After that exercise I noticed that the one girl in the group didn't talk to me much anymore (online) and I got the distinct feeling that she felt my criticisms of her code were about her. Thing is, the criticisms weren't that out of the ordinary. Stuff like commenting things that were obvious or suggesting ways that she could tighten up her code. I was much more harsh with others. She's the only one who took offence and dropped out of the course. (I don't know if it was me that caused it, but I suspect it was part of the reason). Everyone else either took my critic's at face value or argued back about it. Of course this is a sample of one, so isn't significant.
In university the class ratio (in the early 80's) was about 50/50 girl/boys in the first year. second year more like 30/70. By the final year it was close to 10/90. I don't think this is due to the professors marking the girls harder, or letting the boys slip by. I think it was because the courses were tough and not interesting to the girls in general.
I really think there is a personality difference between men and women, and yes, when a woman overcomes that difference and is able to work with a group of guys she is the odd fish out, so it makes it more difficult. But that difficulty should not be blamed for the inequality in the first place.
Men and women just view things differently, and have different opinions on what is important.
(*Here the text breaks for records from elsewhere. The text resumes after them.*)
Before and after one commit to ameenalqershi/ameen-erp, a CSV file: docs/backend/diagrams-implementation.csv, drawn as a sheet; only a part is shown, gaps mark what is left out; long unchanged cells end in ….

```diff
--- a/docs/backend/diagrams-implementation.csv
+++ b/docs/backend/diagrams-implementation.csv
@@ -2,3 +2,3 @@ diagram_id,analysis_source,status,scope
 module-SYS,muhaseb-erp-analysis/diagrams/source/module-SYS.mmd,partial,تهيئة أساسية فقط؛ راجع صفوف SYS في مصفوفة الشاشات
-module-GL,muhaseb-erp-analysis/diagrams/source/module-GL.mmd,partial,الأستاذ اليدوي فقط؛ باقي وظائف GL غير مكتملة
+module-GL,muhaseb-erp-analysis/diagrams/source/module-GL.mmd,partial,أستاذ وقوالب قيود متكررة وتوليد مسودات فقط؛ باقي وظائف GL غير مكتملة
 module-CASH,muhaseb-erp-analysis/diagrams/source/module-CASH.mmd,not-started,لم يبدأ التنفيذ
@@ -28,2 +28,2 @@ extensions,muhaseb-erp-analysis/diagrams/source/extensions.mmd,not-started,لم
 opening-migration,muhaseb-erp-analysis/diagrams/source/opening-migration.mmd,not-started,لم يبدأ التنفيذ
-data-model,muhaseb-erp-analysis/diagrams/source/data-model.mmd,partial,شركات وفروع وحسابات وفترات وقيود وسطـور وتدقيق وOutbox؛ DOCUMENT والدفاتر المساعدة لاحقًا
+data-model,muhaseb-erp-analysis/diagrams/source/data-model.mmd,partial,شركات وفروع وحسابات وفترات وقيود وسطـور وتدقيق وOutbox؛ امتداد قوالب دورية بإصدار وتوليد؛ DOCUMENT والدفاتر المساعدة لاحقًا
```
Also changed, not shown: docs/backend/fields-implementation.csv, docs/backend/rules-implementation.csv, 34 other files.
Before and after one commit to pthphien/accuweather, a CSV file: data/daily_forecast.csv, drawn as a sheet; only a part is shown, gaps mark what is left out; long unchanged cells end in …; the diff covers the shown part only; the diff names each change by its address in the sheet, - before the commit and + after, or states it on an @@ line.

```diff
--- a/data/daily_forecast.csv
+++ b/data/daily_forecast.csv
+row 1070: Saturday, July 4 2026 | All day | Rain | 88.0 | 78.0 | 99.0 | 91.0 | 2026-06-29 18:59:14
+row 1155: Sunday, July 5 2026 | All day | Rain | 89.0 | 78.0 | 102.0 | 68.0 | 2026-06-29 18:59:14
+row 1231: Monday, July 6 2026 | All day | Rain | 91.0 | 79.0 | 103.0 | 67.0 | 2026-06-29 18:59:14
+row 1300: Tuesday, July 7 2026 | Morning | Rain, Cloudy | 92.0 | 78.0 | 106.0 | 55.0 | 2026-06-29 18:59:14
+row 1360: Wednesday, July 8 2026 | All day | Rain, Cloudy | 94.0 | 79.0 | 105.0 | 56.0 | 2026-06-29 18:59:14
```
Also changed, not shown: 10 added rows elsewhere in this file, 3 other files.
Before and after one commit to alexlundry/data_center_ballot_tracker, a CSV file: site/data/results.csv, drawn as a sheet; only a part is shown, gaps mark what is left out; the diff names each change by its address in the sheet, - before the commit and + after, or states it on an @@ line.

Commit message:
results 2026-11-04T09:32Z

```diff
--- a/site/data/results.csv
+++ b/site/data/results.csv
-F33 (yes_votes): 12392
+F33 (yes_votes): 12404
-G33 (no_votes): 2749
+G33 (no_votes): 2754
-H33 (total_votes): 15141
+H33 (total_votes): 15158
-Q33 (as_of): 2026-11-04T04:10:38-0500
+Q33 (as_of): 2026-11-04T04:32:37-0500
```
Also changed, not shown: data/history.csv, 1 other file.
In some environments men excel, in others women do.
That's my view of it.